When a bestselling debut novel from mysterious author J.Colby becomes the literary event of the year, Emiline reads it reluctantly. As an adjunct writing instructor at UC San Diego with her own stalled literary career and a bumpy long-term relationship, Emiline isn’t thrilled to celebrate the accomplishments of a young and gifted writer.
Yet from the very first page, Emiline is entranced by the story of Emerson and Jackson, two childhood best friends who fall in love and dream of a better life beyond the long dirt road that winds through their impoverished town in rural Ohio.
That’s because the novel is patterned on Emiline’s own dark and desperate childhood, which means that “J. Colby” must be Jase: the best friend and first love she hasn’t seen in over a decade. Far from being flattered that he wrote the novel from her perspective, Emiline is furious that he co-opted her painful past and took some dramatic creative liberties with the ending.
The only way she can put her mind at ease is to find and confront “J. Colby,” but is she prepared to learn the truth behind the fiction?
Swear on This Life is one of those books, you know the ones… Emotional, strong, realistic, but kind of not. Very meta, with characters that draw you in and won’t let go. Beautifully written and well executed, too!
Swear on This Life is the story of a woman who reads a book about a woman reading a book about a woman… That’s just a tiny part of what happens here, though, but I loved the way it was meta of meta in more than one way. The premise is very original, and I found it to be a fantastic way to do a second chance at love romance. There is a lot of heart-ache, and Emiline has a lot of anger to deal with. Both because of her buried past, and because of that stupid book! The one written by her childhood sweetheart, which features her fractured past – the one she has been thinking about fictionalizing herself.

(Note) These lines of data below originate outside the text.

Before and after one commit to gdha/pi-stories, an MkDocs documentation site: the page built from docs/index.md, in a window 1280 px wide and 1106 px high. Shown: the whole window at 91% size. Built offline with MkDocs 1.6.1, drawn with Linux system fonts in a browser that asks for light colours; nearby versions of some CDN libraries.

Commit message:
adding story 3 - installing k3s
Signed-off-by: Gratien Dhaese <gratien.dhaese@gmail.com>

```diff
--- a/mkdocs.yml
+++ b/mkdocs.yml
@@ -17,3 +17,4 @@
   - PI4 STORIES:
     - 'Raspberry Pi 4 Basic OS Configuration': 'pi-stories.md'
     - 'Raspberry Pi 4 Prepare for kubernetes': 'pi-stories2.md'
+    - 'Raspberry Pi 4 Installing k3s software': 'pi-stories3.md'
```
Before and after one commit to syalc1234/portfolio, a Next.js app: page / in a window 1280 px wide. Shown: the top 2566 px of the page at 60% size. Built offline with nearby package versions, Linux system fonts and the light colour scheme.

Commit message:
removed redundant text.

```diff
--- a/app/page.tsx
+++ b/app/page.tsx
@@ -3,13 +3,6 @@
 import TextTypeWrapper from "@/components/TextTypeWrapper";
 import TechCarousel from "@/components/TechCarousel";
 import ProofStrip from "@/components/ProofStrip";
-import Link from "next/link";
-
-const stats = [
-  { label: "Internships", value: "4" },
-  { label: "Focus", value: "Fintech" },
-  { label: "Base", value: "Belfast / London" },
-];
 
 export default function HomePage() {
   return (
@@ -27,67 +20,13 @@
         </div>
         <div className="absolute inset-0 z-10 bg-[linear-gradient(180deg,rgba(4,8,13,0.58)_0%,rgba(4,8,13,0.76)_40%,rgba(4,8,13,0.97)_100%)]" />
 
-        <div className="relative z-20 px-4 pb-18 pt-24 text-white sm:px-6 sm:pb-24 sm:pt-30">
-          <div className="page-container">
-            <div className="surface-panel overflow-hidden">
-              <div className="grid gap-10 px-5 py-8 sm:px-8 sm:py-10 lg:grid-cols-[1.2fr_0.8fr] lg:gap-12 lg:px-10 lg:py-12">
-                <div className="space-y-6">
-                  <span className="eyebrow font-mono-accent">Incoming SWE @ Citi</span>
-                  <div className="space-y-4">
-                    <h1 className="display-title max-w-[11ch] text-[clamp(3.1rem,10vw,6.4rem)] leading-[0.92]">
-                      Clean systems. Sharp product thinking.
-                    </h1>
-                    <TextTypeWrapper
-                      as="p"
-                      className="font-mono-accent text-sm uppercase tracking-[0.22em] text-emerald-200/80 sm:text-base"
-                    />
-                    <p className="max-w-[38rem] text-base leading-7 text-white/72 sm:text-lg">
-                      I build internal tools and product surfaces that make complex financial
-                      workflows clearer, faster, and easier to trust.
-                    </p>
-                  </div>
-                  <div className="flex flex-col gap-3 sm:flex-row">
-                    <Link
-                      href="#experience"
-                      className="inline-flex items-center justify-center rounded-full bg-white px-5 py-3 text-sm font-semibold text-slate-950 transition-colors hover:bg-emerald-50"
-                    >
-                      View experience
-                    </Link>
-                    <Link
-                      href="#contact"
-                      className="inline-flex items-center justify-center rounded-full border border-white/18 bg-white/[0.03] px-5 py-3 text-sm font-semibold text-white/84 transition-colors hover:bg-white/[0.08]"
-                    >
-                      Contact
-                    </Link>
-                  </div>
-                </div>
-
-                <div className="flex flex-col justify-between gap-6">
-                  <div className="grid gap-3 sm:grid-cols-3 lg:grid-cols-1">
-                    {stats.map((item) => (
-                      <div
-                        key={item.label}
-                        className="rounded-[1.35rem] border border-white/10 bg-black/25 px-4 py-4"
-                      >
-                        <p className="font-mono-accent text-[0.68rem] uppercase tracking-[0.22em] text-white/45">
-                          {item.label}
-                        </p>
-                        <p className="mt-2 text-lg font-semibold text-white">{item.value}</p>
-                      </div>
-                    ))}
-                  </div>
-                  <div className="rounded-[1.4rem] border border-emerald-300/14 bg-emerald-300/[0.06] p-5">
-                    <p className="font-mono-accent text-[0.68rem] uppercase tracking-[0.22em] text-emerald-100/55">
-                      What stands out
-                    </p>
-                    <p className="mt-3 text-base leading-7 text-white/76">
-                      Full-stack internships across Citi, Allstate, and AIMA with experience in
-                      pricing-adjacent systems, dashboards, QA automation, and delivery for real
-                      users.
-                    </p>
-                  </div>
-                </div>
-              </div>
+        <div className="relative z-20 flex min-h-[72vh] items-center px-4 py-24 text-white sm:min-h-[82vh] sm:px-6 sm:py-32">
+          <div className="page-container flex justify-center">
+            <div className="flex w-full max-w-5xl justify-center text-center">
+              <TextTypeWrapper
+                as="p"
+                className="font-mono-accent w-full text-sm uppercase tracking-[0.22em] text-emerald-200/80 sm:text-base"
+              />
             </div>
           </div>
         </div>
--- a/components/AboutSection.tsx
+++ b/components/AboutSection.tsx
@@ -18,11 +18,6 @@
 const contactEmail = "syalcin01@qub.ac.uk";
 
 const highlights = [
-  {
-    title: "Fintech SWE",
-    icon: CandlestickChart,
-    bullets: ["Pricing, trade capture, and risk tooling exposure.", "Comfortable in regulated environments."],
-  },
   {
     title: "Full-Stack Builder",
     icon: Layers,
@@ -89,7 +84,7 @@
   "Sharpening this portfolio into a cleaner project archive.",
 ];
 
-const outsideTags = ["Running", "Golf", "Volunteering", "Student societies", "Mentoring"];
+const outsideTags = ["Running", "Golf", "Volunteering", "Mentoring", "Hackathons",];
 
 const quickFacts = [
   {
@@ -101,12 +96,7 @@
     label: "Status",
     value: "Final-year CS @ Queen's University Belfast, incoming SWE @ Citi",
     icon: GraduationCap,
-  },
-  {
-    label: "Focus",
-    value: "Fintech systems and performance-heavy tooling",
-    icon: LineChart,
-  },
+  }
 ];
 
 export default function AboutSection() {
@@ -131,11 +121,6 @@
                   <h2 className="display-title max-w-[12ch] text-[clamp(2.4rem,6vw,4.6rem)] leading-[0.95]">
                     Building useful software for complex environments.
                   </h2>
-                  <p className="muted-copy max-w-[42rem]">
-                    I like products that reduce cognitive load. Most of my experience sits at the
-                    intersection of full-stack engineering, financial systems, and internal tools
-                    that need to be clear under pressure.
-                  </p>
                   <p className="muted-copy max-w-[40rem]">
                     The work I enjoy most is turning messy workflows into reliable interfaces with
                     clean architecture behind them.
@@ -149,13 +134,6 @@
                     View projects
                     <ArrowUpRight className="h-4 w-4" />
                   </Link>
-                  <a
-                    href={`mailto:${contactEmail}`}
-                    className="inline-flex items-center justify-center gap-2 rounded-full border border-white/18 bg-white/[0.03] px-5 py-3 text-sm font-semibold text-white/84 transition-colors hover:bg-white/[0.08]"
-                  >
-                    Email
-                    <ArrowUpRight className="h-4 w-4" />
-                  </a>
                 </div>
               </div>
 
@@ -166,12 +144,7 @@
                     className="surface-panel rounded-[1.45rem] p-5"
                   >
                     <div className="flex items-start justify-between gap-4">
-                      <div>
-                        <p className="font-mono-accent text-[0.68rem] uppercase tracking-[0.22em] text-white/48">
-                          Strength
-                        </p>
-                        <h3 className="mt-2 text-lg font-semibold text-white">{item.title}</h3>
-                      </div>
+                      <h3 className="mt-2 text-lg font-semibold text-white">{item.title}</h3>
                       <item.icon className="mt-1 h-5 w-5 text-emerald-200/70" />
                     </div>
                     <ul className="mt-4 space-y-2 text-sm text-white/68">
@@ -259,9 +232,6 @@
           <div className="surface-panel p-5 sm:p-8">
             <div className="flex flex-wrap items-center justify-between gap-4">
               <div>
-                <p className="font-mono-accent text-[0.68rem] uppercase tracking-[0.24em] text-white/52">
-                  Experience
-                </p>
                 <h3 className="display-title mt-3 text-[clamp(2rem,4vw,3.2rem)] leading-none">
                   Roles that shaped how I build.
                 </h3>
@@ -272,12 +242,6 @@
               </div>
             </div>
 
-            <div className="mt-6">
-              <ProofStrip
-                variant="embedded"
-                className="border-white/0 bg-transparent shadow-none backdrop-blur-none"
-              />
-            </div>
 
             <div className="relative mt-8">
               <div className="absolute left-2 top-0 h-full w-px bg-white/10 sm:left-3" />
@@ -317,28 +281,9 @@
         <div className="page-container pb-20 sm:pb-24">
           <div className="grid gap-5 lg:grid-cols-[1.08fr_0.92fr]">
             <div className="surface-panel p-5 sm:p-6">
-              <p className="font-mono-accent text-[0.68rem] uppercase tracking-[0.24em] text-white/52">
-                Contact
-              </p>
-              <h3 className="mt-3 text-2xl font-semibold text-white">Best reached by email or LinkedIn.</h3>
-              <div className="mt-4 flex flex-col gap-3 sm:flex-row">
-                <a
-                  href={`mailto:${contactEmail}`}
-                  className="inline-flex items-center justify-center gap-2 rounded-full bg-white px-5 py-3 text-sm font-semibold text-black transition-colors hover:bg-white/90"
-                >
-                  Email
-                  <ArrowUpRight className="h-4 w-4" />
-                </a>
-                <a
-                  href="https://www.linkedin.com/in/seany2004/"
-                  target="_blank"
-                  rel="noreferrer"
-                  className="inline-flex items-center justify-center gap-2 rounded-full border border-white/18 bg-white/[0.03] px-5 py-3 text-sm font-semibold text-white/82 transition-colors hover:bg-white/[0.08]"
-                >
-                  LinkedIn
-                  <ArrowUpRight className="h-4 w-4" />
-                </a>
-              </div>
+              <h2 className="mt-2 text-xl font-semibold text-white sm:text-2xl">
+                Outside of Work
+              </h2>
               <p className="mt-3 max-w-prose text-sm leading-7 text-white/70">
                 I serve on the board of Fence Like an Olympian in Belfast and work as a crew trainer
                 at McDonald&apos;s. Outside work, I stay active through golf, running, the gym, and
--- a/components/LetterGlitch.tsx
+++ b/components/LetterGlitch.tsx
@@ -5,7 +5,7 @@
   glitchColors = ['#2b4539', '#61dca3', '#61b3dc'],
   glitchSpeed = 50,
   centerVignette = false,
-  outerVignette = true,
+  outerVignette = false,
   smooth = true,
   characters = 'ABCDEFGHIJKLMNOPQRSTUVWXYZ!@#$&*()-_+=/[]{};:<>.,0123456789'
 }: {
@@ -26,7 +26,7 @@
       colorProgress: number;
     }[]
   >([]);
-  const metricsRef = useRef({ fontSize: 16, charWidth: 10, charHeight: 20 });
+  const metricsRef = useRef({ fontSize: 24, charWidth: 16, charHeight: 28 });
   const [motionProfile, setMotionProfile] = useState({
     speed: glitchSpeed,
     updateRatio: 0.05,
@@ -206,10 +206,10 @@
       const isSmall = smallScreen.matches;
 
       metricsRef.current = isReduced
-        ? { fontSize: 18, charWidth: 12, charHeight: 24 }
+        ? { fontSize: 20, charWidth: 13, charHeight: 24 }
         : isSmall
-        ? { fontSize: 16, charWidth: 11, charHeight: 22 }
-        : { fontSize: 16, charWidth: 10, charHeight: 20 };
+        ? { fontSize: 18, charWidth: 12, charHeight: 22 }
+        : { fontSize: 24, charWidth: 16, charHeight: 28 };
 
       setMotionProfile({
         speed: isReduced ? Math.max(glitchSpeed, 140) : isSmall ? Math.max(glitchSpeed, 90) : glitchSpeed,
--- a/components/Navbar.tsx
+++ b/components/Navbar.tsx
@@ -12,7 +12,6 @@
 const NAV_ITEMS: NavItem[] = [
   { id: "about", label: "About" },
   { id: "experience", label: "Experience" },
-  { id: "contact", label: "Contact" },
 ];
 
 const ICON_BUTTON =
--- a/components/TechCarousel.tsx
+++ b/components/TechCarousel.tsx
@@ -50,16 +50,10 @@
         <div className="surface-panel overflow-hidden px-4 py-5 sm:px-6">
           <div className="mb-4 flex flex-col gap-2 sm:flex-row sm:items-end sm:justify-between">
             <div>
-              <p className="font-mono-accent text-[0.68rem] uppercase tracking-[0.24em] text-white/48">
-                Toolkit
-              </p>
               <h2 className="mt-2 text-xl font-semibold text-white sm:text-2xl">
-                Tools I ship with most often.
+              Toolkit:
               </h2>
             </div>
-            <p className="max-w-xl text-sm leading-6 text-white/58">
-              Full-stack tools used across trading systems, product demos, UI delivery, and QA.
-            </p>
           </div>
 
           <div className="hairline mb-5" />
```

Emiline was a flawed character just the way I like them. In many ways she was strong, and in others, she really needed people she could trust and lean on around her. Swear on This Life goes back and forth between the past and the present, both in Emiline’s real world and in the book she’s reading… but doesn’t want to finish. I loved how reading bout her own past – even if it was fiction – made Emiline finally talk about it to other people. And in a way, that was what she really needed in order to leave it where it belonged, too. As it was, her past had influenced her present in rather disastrous ways, because she hadn’t been able to make her peace with it.
I have to admit that Carlino has a way of getting all my emotions going haywire! I absolutely loved reading about Emiline’s and Jase’s childhood. The bittersweet feeling of something great that is lost. How they could always count on each other when life at home was too difficult to deal with. And how their friendship grew into love that was stronger than the horrible things they had to live with. Until one fatal day. That changed everything.
Written in first person point of view, past tense, the story unfolds partly in the present, and also through the book Jase has written. There are some great dialogues, and all the characters are well fleshed out. I still get a little emotional when thinking about Swear on This Life, even if it’s been a while since I finished reading it. Contemporary romance fans who enjoy stories where a couple get a second chance will love this one! So go pick it up, like, now!
As I walked, I though about where my mother had gone. She was dead to my father but to me she was still alive somewhere living a better life. I didn’t hate her. i didn’t understand her, but I didn’t hat her. I just wished she would’ve taken me with her.
I laughed bitterly, and my smile faded quickly. “How could she just leave her daughter, though?” “It’s hard to understand because you’re not like her, thank god. You never were.” Hearing those words felt like a hug from God. When your own mother, the woman who conceived you and gave birth to you, is heartless enough to abandon you on a dirt road in some rural town in Ohio with a mean alcoholic, you’re always a little concerned that those awful genes will come to life within you at some point.
Reading this book contributed to these challenges: